“I was lonely. Lonely was the first flavor I had tasted in my life, and it was always there, hidden inside the crevices of my mouth, reminding me.”
Lucy Barton grew up dirt poor, was abused by her father and ostracized by most in her small farming community of Amgash, Illinois. With help from some teachers and her own good grades, she was able to leave home and go to college. Eventually she got married, had two daughters and became a successful writer. Yet despite her parents’ inability to demonstrate or speak of their love, Lucy herself is full of love. She loves her adopted city of New York, her family and neighbors and even the doctor who cares for her during a nine-week hospital stay. When her estranged mother comes for an unexpected five-day visit her during this hospitalization, Lucy cautiously asks her about some things she never understood while growing up—why as a child, was she locked up during the day in her dad’s truck? Why did her father parade her crying brother downtown in their mother’s underwear? Lucy accepts her mother’s continued silence on these issues and more because, with help from others along the way, she has come to understand that: “we never knew, and never would understand another person fully.”
Elizabeth Strout has once again created in Lucy a character I came to love. My Name Is Lucy Barton is short novel told in first person, the reader goes along with Lucy on her journey to first understand and then tell her own story, separating hers from those of others. Aware of her shortcomings and generously willing to forgo judging others, Lucy Barton’s spirit shines brightly on every page of this remarkable book.

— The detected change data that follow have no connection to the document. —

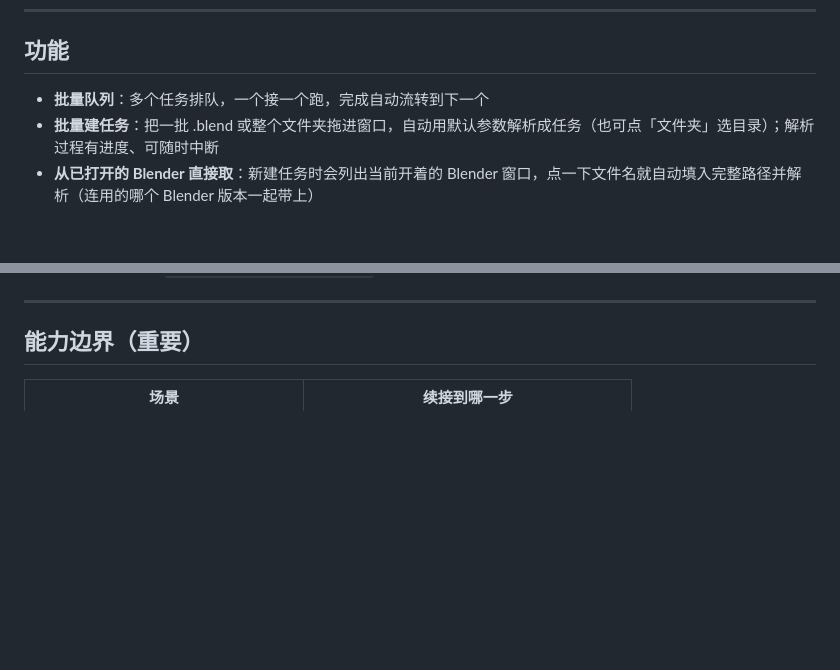
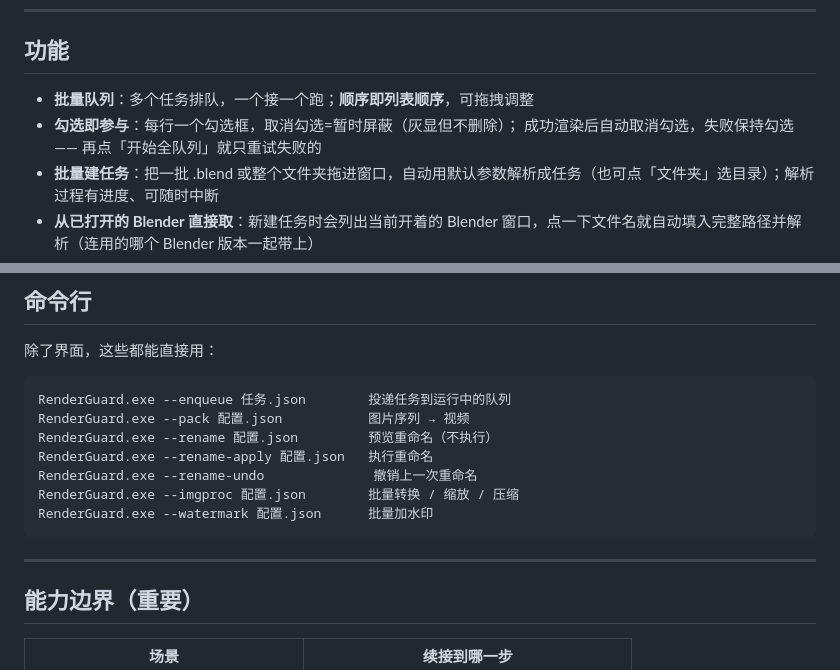
Before and after one commit to raracannot/RenderGuard, a Markdown page: README.md, 2 parts joined by grey strips. Drawn GitHub-style; blank space fills up the shorter version.

````diff
--- a/README.md
+++ b/README.md
@@ -28,7 +27,9 @@ RenderGuard.exe  ──启动/监控/重启──▶  blender -b 工程.blend -a
 
 ## 功能
 
-- **批量队列**：多个任务排队，一个接一个跑，完成自动流转到下一个
+- **批量队列**：多个任务排队，一个接一个跑；**顺序即列表顺序**，可拖拽调整
+- **勾选即参与**：每行一个勾选框，取消勾选=暂时屏蔽（灰显但不删除）；
+  成功渲染后自动取消勾选，失败保持勾选 —— 再点「开始全队列」就只重试失败的
 - **批量建任务**：把一批 .blend 或整个文件夹拖进窗口，自动用默认参数解析成任务（也可点「文件夹」选目录）；解析过程有进度、可随时中断
 - **从已打开的 Blender 直接取**：新建任务时会列出当前开着的 Blender 窗口，点一下文件名就自动填入完整路径并解析（连用的哪个 Blender 版本一起带上）
 - **一键在 Blender 中编辑**：任务详情里点「Blender 中编辑」，用该任务指定的 Blender 打开它的工程，方便临时改东西
@@ -65,3 +118,16 @@ exe 同级放一个 `portable.txt`，所有数据（队列、日志、WebView2
+## 命令行
+
+除了界面，这些都能直接用：
+
+```bat
+RenderGuard.exe --enqueue 任务.json        投递任务到运行中的队列
+RenderGuard.exe --pack 配置.json           图片序列 → 视频
+RenderGuard.exe --rename 配置.json         预览重命名（不执行）
+RenderGuard.exe --rename-apply 配置.json   执行重命名
+RenderGuard.exe --rename-undo              撤销上一次重命名
+RenderGuard.exe --imgproc 配置.json        批量转换 / 缩放 / 压缩
+RenderGuard.exe --watermark 配置.json      批量加水印
+```
 
 ---
 
````
Also changed, not shown: other parts of README.md (+55 -4 lines).
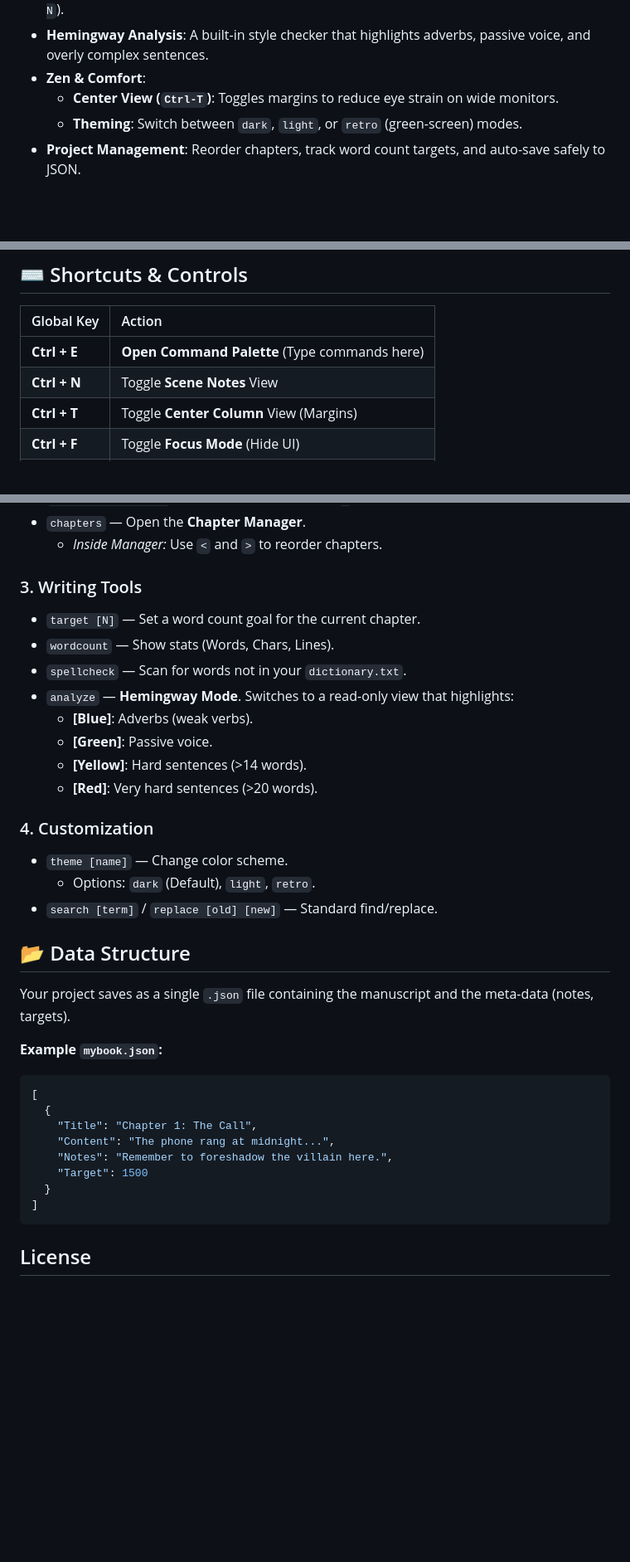
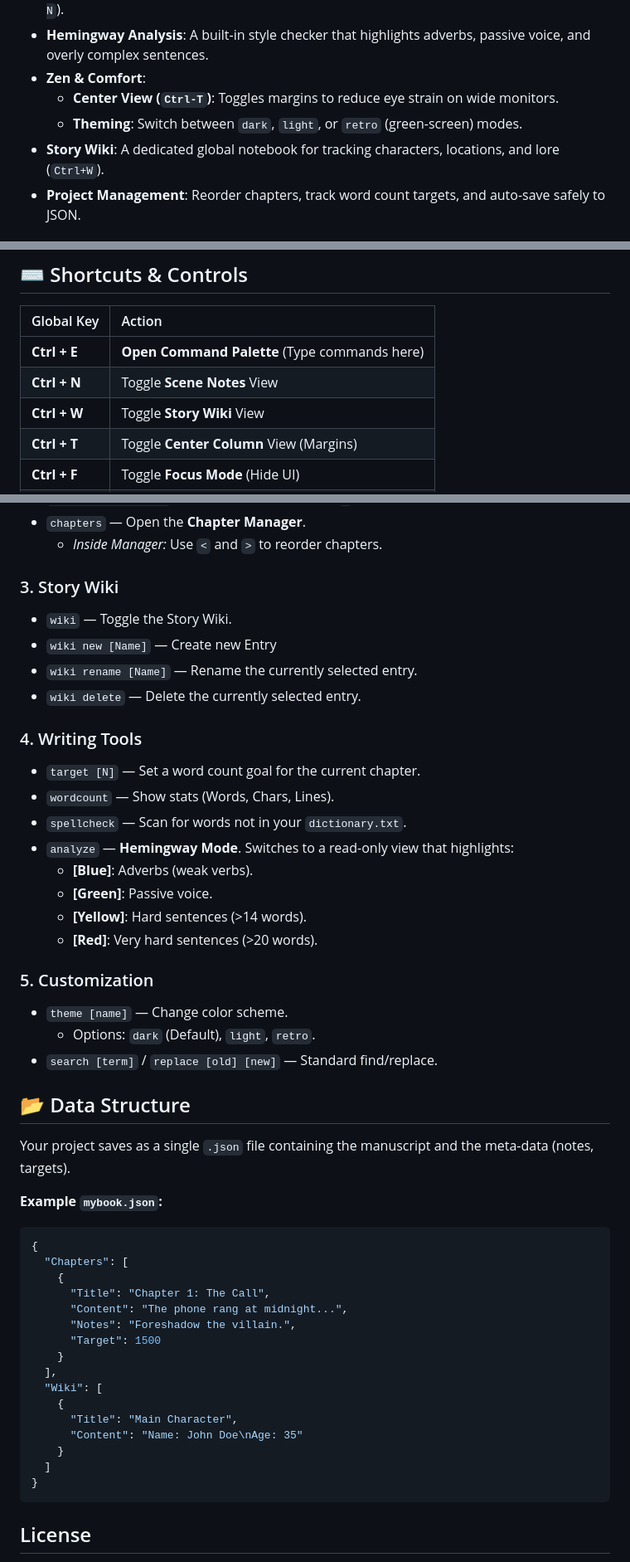
Before and after one commit to opensussex/gowrite, a Markdown page: README.md, 3 parts joined by grey strips. Shown at 83% size. Rendered like a GitHub page; blank space fills up the shorter version.

````diff
--- a/README.md
+++ b/README.md
@@ -12,6 +12,7 @@ It combines the minimalism of a text editor (like Vim/Nano) with the project-man
 * **Zen & Comfort**:
     * **Center View (`Ctrl-T`)**: Toggles margins to reduce eye strain on wide monitors.
     * **Theming**: Switch between `dark`, `light`, or `retro` (green-screen) modes.
+* **Story Wiki**: A dedicated global notebook for tracking characters, locations, and lore (`Ctrl+W`).
 * **Project Management**: Reorder chapters, track word count targets, and auto-save safely to JSON.
 
 ## 🚀 Installation
@@ -48,6 +49,7 @@ go build -o gowrite main.go
 | :--- | :--- |
 | **Ctrl + E** | **Open Command Palette** (Type commands here) |
 | **Ctrl + N** | Toggle **Scene Notes** View |
+| **Ctrl + W** | Toggle **Story Wiki** View |
 | **Ctrl + T** | Toggle **Center Column** View (Margins) |
 | **Ctrl + F** | Toggle **Focus Mode** (Hide UI) |
 | **Ctrl + S** | Quick Save |
@@ -75,7 +77,13 @@ Press `Ctrl+E` to focus the command bar at the bottom.
 * `chapters` — Open the **Chapter Manager**.
     * *Inside Manager:* Use `<` and `>` to reorder chapters.
 
-### 3. Writing Tools
+### 3. Story Wiki
+* `wiki` — Toggle the Story Wiki.
+* `wiki new [Name]` — Create new Entry
+* `wiki rename [Name]` — Rename the currently selected entry.
+* `wiki delete` — Delete the currently selected entry.
+
+### 4. Writing Tools
 * `target [N]` — Set a word count goal for the current chapter.
 * `wordcount` — Show stats (Words, Chars, Lines).
 * `spellcheck` — Scan for words not in your `dictionary.txt`.
@@ -85,7 +93,7 @@ Press `Ctrl+E` to focus the command bar at the bottom.
     * **[Yellow]**: Hard sentences (>14 words).
     * **[Red]**: Very hard sentences (>20 words).
 
-### 4. Customization
+### 5. Customization
 * `theme [name]` — Change color scheme.
     * Options: `dark` (Default), `light`, `retro`.
 * `search [term]` / `replace [old] [new]` — Standard find/replace.
@@ -95,14 +103,22 @@ Your project saves as a single `.json` file containing the manuscript and the me
 
 **Example `mybook.json`:**
 ```json
-[
-  {
-    "Title": "Chapter 1: The Call",
-    "Content": "The phone rang at midnight...",
-    "Notes": "Remember to foreshadow the villain here.",
-    "Target": 1500
-  }
-]
+{
+  "Chapters": [
+    {
+      "Title": "Chapter 1: The Call",
+      "Content": "The phone rang at midnight...",
+      "Notes": "Foreshadow the villain.",
+      "Target": 1500
+    }
+  ],
+  "Wiki": [
+    {
+      "Title": "Main Character",
+      "Content": "Name: John Doe\nAge: 35"
+    }
+  ]
+}
 ```
 
 ## License
````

(will be published in January 2016, but you can put a hold at Cook Library on it by clicking here)